The legend of Mauk’s high school career belies his 6-foot frame. He was a giant of Ohio high school football before arriving at Missouri in 2012.
Mauk was Mr. Ohio Football in 2011, a Parade All-American and a two-time Ohio Gatorade football player of the year. He set national high school passing records with 18,932 yards, 219 touchdowns and 1,353 completions, as well as 22,681 yards of total offense.
It would be forgivable if Mauk felt anxious or overly excited at the prospect of returning to his old stomping ground, but the consensus is that he won’t be fazed by the setting or circumstances.
“I’d like to think that he would just go play football, because that’s ultimately what you have to do,” Tigers coach Gary Pinkel said. “Like when he played against Florida or he played against South Carolina last year or finished the game against Georgia. You’ve got to play football. … I would be disappointed if he was not focused and ready to go, and he will be.”
This isn’t, after all, a vacation for Mauk and Missouri.
“It’s always going to be my home,” said Mauk, who completed 13 of 21 passes for 178 yards with three touchdowns in a season-opening 38-18 win last week against South Dakota State. “There’s no place else I’m going to call home. Whenever I get free time, they know I’m going to be back. But right now it’s a business trip, and I’ve got to go play.”
Mauk estimates that several hundred friends and family members will make the hour-and-15-minute trek up Interstate 75 to the shores of Lake Erie for the game.
“It will be fun for him, and he’ll be excited about playing (at Toledo), but he’d be excited regardless of who they’re playing or where they’re playing at,” Mauk’s father, Mike, said. “He has great friends there and great relationships there, but I don’t think he misses (Ohio). I think he’s happy where he’s at, what he’s doing and who he’s with.”
In other words, don’t expect a wistful Mauk to let emotion cloud his preparation. It’s not in his nature.

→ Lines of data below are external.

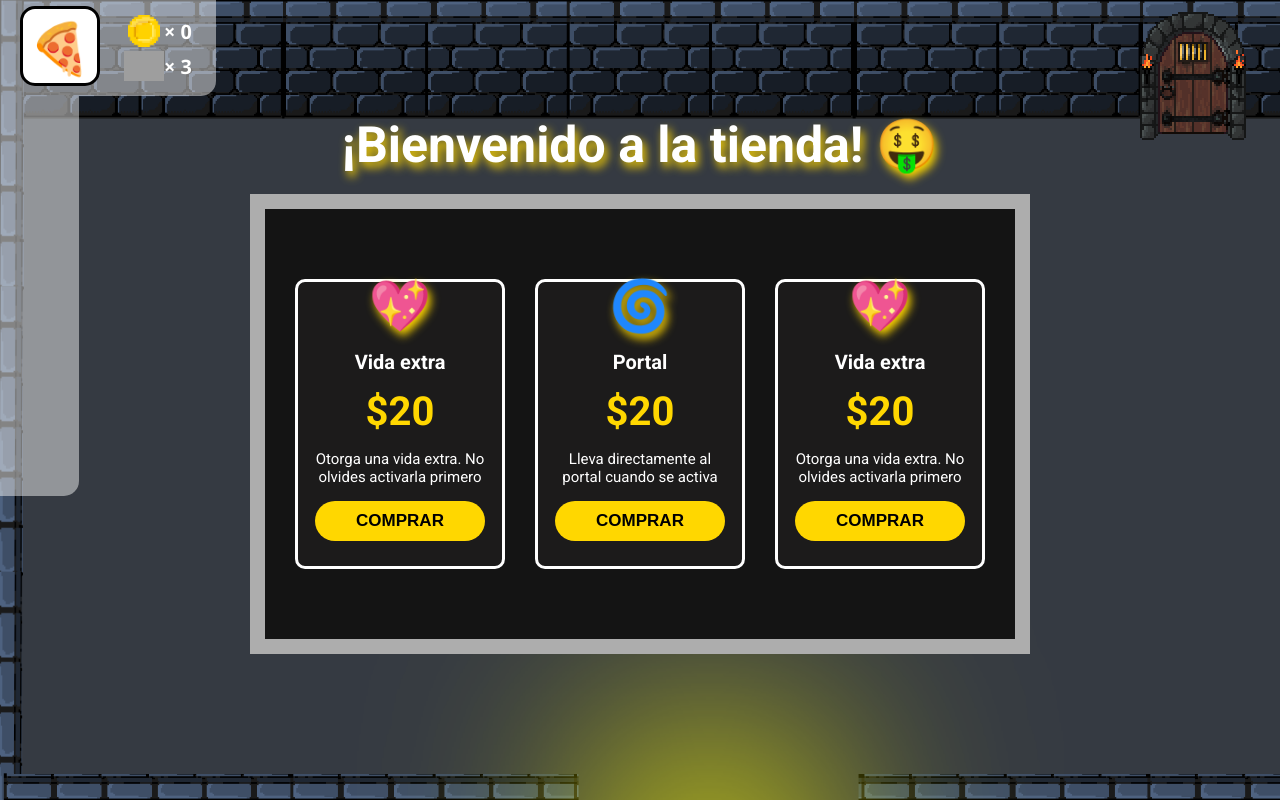
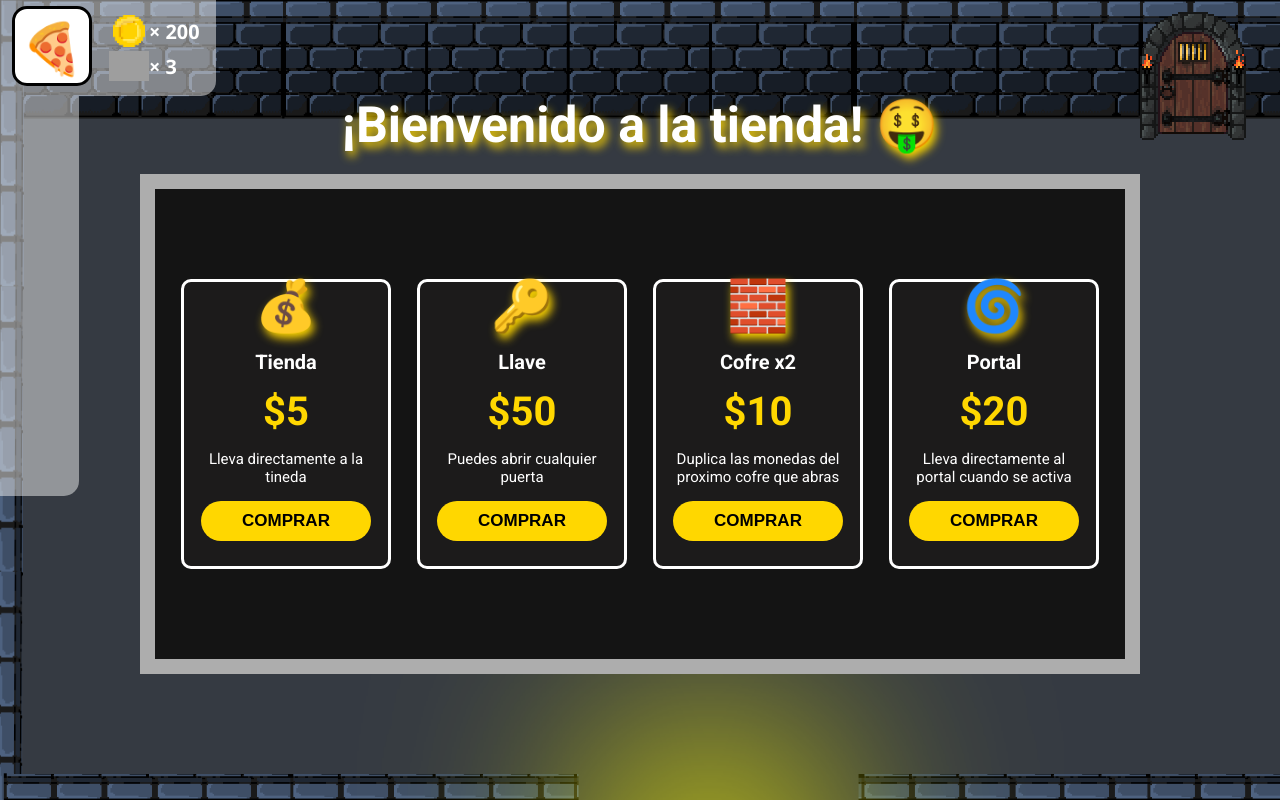
Before and after one commit to ivanchio97/dungeoncode1, a React (Vite) app: page /shop in a window 1280 px wide. Built offline with nearby package versions, Linux system fonts and the light colour scheme; grey boxes are pictures that could not be loaded.

Commit message:
shop item added

```diff
--- a/src/components/PlayerData.jsx
+++ b/src/components/PlayerData.jsx
@@ -85,6 +85,11 @@ const PlayerData = ()=>{
         navigate('/event4')
         filtrarItem(item)
       break;
+      case 8:
+        alert("¡Item usado! Viajando hacia la tienda...")
+        navigate('/shop')
+        filtrarItem(item)
+      break;
     }
 
   }
--- a/src/contexts/DataProvider.jsx
+++ b/src/contexts/DataProvider.jsx
@@ -18,7 +18,7 @@ export const DataProvider = ({children}) =>{
   const newGame = {
     icon: "🍕",
     lives: 3,
-    coins: 0,
+    coins: 200,
     levelProgress: 0,
     level: 1,
     chest: true,
--- a/src/styles/Shop.css
+++ b/src/styles/Shop.css
@@ -24,8 +24,8 @@
 
 .tienda{
     display: flex;
-    height: 460px;
-    width: 780px;
+    height: 500px;
+    width: 1000px;
     background-color: #141414;
     border: 15px solid #adadad;
     justify-content: space-evenly;
--- a/src/views/Shop.jsx
+++ b/src/views/Shop.jsx
@@ -14,10 +14,11 @@ const Shop = () => {
         { id: 4, nombre: "Arco", icono: "🏹", costo: 25, desc: "Elimina directamente al siguiente slime que elijas", compra: true },
         { id: 5, nombre: "Gamepad", icono: "🎮", costo: 20, desc: "Aumenta la probabilidad general de encontrar más eventos", compra: true },
         { id: 6, nombre: "Avance", icono: "⏩", costo: 10, desc: "Disminuye en 1 la cercanía a la proxima tienda", compra: true },
-        { id: 7, nombre: "Portal", icono: "🌀", costo: 20, desc: "Lleva directamente al portal cuando se activa", compra: true }
+        { id: 7, nombre: "Portal", icono: "🌀", costo: 20, desc: "Lleva directamente al portal cuando se activa", compra: true },
+        { id: 8, nombre: "Tienda", icono: "💰", costo: 5, desc: "Lleva directamente a la tineda", compra: true }
 
     ]
-    const plantilla = [{},{},{}]
+    const plantilla = [{},{},{}, {}]
     const {dataPlayer, setDataPlayer} = useContext(Data)
     const [tienda, setTienda] = useState([])
 
```
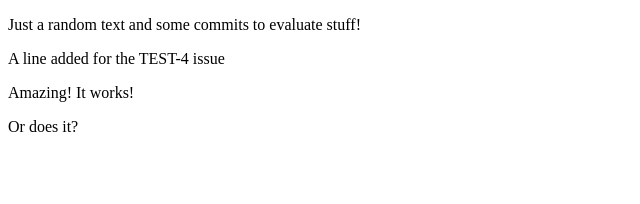
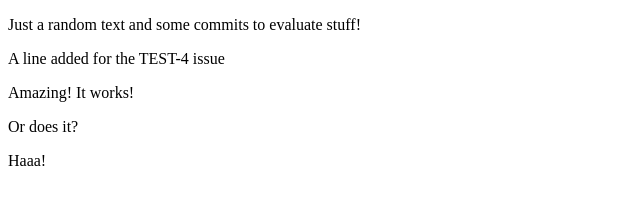
Before and after one commit to BulkSkurk/forge-dev-demo, a plain HTML site: page index.html in a window 1280 px wide. Shown: the full height of the page, 0-640 px from the left. Drawn offline with Linux system fonts and the light colour scheme.

Commit message:
TEST-4 Another Test Commit Message!

```diff
--- a/index.html
+++ b/index.html
@@ -11,6 +11,7 @@
     <div>
       <p>Amazing! It works!</p>
       <p>Or does it?</p>
+      <p>Haaa!</p>
     </div>
   </body>
 </html>
```
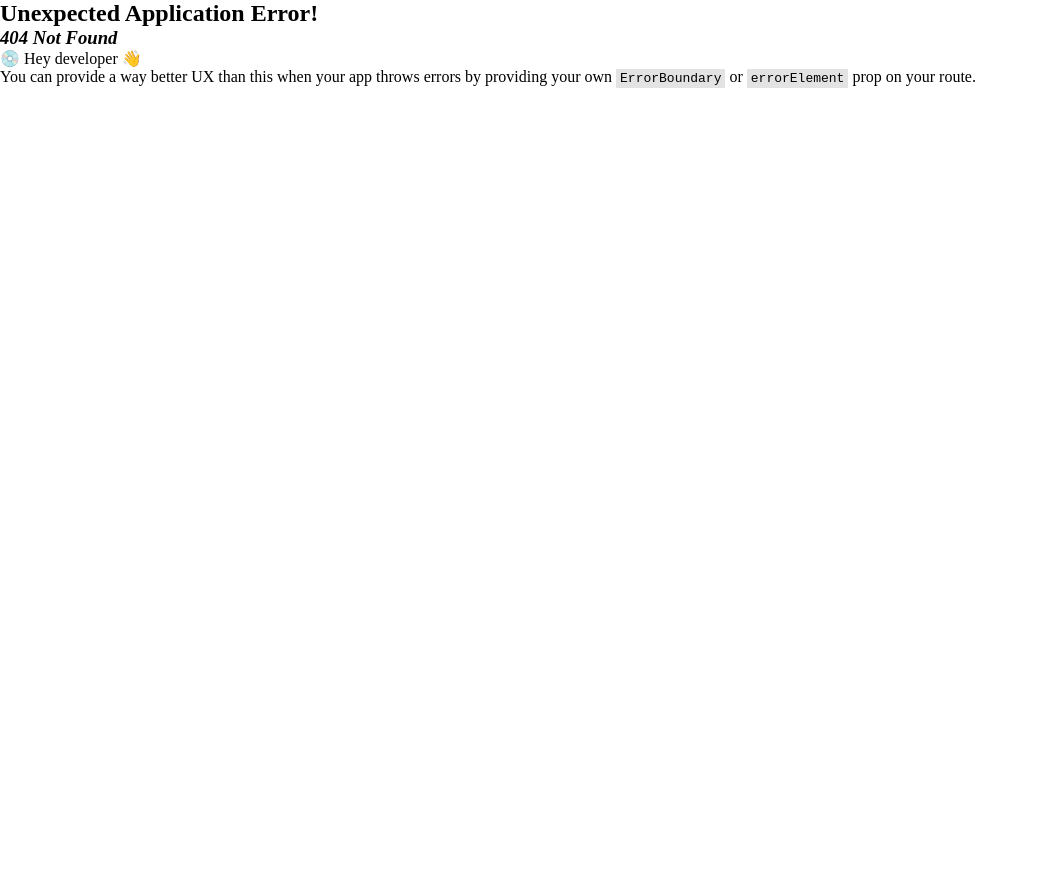
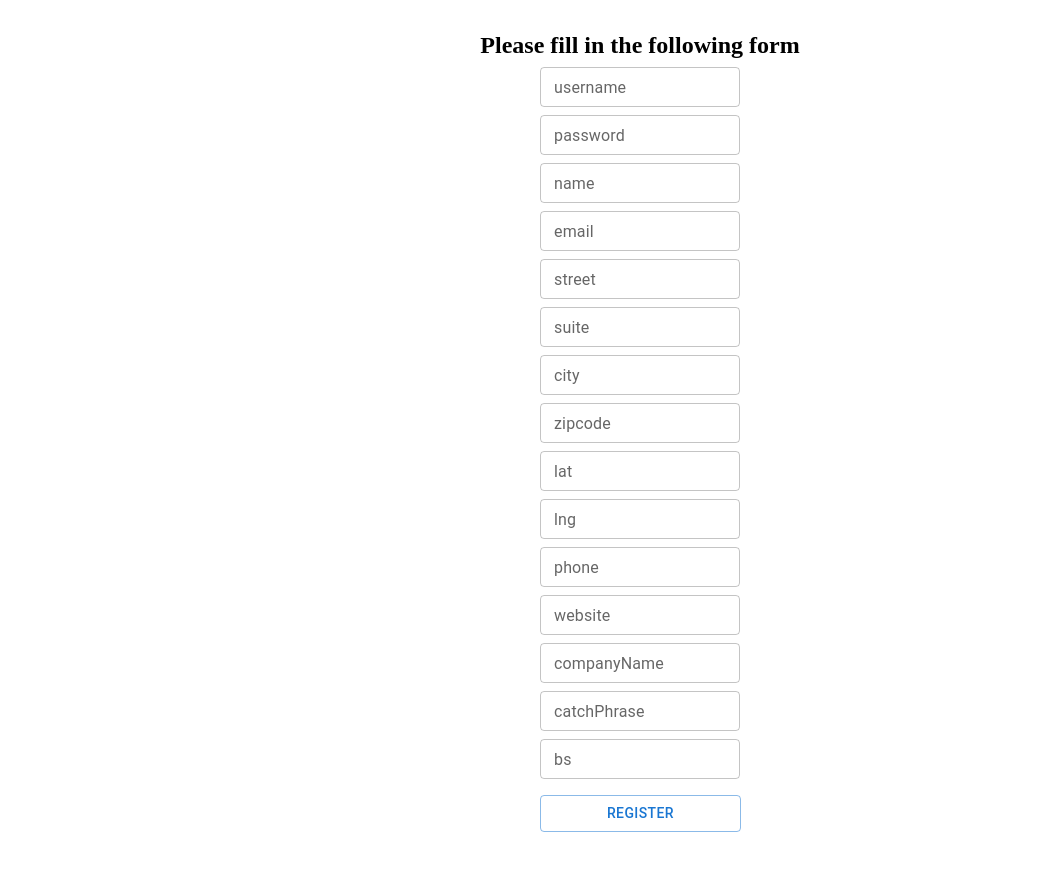
Before and after one commit to piamboat/react-blog, a React (Vite) app: page /register in a window 1280 px wide. Before the commit this address had no page. Shown: the whole page, without its empty margins (0-1038 px from the left). Before the commit the page ends 800 px from the top, so only its background shows below. Built offline with nearby package versions, Linux system fonts and the light colour scheme.

Commit message:
add register page

```diff
--- a/src/main.tsx
+++ b/src/main.tsx
@@ -8,6 +8,7 @@ import {
 import App from "./App.tsx";
 import User from "./pages/User.tsx";
 import Post from "./pages/Post.tsx";
+import Register from "./pages/Register.tsx";
 
 const router = createBrowserRouter([
   {
@@ -22,6 +23,10 @@ const router = createBrowserRouter([
     path: "/post",
     element: <Post />,
   },
+  {
+    path: "/register",
+    element: <Register />,
+  },
 ]);
 
 ReactDOM.createRoot(document.getElementById("root")!).render(
--- /dev/null
+++ b/src/pages/Register.tsx
@@ -0,0 +1,251 @@
+import { useState } from "react";
+import { Box, TextField, Button, Snackbar } from "@mui/material";
+import { useNavigate } from "react-router-dom";
+
+const Register = () => {
+    const navigate = useNavigate();
+
+    const [successRegister, setSuccessRegister] = useState(false)
+
+    const [username, setUsername] = useState("")
+    const [password, setPassword] = useState("")
+    const [name, setName] = useState("")
+    const [email, setEmail] = useState("")
+    const [street, setStreet] = useState("")
+    const [suite, setSuite] = useState("")
+    const [city, setCity] = useState("")
+    const [zipcode, setZipcode] = useState("")
+    const [lat, setLat] = useState("")
+    const [lng, setLng] = useState("")
+    const [phone, setPhone] = useState("")
+    const [website, setWebsite] = useState("")
+    const [companyName, setCompanyName] = useState("")
+    const [catchPhrase, setCatchPhrase] = useState("")
+    const [bs, setBs] = useState("")
+
+    const handleFormSubmit = async (e: React.FormEvent) => {
+        e.preventDefault();
+
+        try {
+            const response = await fetch("http://localhost:3000/api/v1/auth/register", {
+                method: "POST",
+                headers: {
+                    "Content-Type": "application/json",
+                },
+                body: JSON.stringify({
+                    name,
+                    username,
+                    password,
+                    email,
+                    address: {
+                      street,
+                      suite,
+                      city,
+                      zipcode,
+                      lat,
+                      lng,
+                    },
+                    phone,
+                    website,
+                    company: {
+                      name,
+                      catchPhrase,
+                      bs,
+                    },
+                }),
+            })
+
+            if (response.ok) {
+                setSuccessRegister((prev) => true);
+                navigate("/");
+            }
+            else {
+                console.log(`Failed Register!`)
+            }
+        }
+        catch (error)
+        {
+            console.log(`Error while registering!`)
+        }
+    }
+
+    return (
+        <>
+            <div className="container">
+                <Snackbar
+                    open={successRegister}
+                    anchorOrigin={{ vertical: 'top', horizontal: 'center' }}
+                    autoHideDuration={3000}
+                    onClose={() => setSuccessRegister((prev) => false)}
+                    message="created user success!"
+                />
+                <h2>Please fill in the following form</h2>
+                <Box
+                    component="form"
+                    sx={{
+                        "& > :not(style)": { m: 1, width: "25ch" },
+                    }}
+                    noValidate
+                    autoComplete="off"
+                    onSubmit={handleFormSubmit}
+                    >
+                    <div>
+                        <TextField
+                        variant="outlined"
+                        id="username"
+                        label="username"
+                        value={username}
+                        onChange={(e) => setUsername(e.target.value)}
+                        size="small"
+                        />
+                    </div>
+                    <div>
+                        <TextField
+                        variant="outlined"
+                        id="password"
+                        label="password"
+                        value={password}
+                        onChange={(e) => setPassword(e.target.value)}
+                        size="small"
+                        />
+                    </div>
+                    <div>
+                        <TextField
+                        variant="outlined"
+                        id="name"
+                        label="name"
+                        value={name}
+                        onChange={(e) => setName(e.target.value)}
+                        size="small"
+                        />
+                    </div>
+                    <div>
+                        <TextField
+                        variant="outlined"
+                        id="email"
+                        label="email"
+                        value={email}
+                        onChange={(e) => setEmail(e.target.value)}
+                        size="small"
+                        />
+                    </div>
+                    <div>
+                        <TextField
+                        variant="outlined"
+                        id="street"
+                        label="street"
+                        value={street}
+                        onChange={(e) => setStreet(e.target.value)}
+                        size="small"
+                        />
+                    </div>
+                    <div>
+                        <TextField
+                        variant="outlined"
+                        id="suite"
+                        label="suite"
+                        value={suite}
+                        onChange={(e) => setSuite(e.target.value)}
+                        size="small"
+                        />
+                    </div>
+                    <div>
+                        <TextField
+                        variant="outlined"
+                        id="city"
+                        label="city"
+                        value={city}
+                        onChange={(e) => setCity(e.target.value)}
+                        size="small"
+                        />
+                    </div>
+                    <div>
+                        <TextField
+                        variant="outlined"
+                        id="zipcode"
+                        label="zipcode"
+                        value={zipcode}
+                        onChange={(e) => setZipcode(e.target.value)}
+                        size="small"
+                        />
+                    </div>
+                    <div>
+                        <TextField
+                        variant="outlined"
+                        id="lat"
+                        label="lat"
+                        value={lat}
+                        onChange={(e) => setLat(e.target.value)}
+                        size="small"
+                        />
+                    </div>
+                    <div>
+                        <TextField
+                        variant="outlined"
+                        id="lng"
+                        label="lng"
+                        value={lng}
+                        onChange={(e) => setLng(e.target.value)}
+                        size="small"
+                        />
+                    </div>
+                    <div>
+                        <TextField
+                        variant="outlined"
+                        id="phone"
+                        label="phone"
+                        value={phone}
+                        onChange={(e) => setPhone(e.target.value)}
+                        size="small"
+                        />
+                    </div>
+                    <div>
+                        <TextField
+                        variant="outlined"
+                        id="website"
+                        label="website"
+                        value={website}
+                        onChange={(e) => setWebsite(e.target.value)}
+                        size="small"
+                        />
+                    </div>
+                    <div>
+                        <TextField
+                        variant="outlined"
+                        id="companyName"
+                        label="companyName"
+                        value={companyName}
+                        onChange={(e) => setCompanyName(e.target.value)}
+                        size="small"
+                        />
+                    </div>
+                    <div>
+                        <TextField
+                        variant="outlined"
+                        id="catchPhrase"
+                        label="catchPhrase"
+                        value={catchPhrase}
+                        onChange={(e) => setCatchPhrase(e.target.value)}
+                        size="small"
+                        />
+                    </div>
+                    <div>
+                        <TextField
+                        variant="outlined"
+                        id="bs"
+                        label="bs"
+                        value={bs}
+                        onChange={(e) => setBs(e.target.value)}
+                        size="small"
+                        />
+                    </div>
+                    <Button type="submit" variant="outlined" style={{maxWidth: '93%', maxHeight: '20%', minWidth: '93%', minHeight: '20%'}}>
+                        Register
+                    </Button>
+                </Box>
+            </div>
+        </>
+    )
+}
+
+export default Register;
```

“He’d be a good poker player,” Pinkel said. “Maty’s really not like that. He’s pretty even-keeled all the time. Whether he throws a touchdown pass or has a bad play, when he comes off the field, he doesn’t look a whole lot different.”
Against Toledo, Mauk doesn’t have the luxury of distraction anyway, not against a Rockets team that returns 19 starters in only the second true road start of his college career, and not as the leader of a passing game still seeking consistency and rhythm.
“I’m not worried about it,” Mauk said. “I know people are going to be there, and people are going to say stuff that maybe we might not want to hear. I know a lot of people probably don’t like me the best from playing each other in high school, but I know what I’ve got to do. I’m going to block all that out and be ready to go.”
Missouri, of course, is counting on Mauk. He’s widely viewed as the key figure if the Tigers are going to come close to duplicating last season’s success.
“Fortunately, it’s not just him going there,” Mike Mauk said. “He’s going with guys that have worked pretty hard preparing for the season. The team in general will be ready to play along with him.”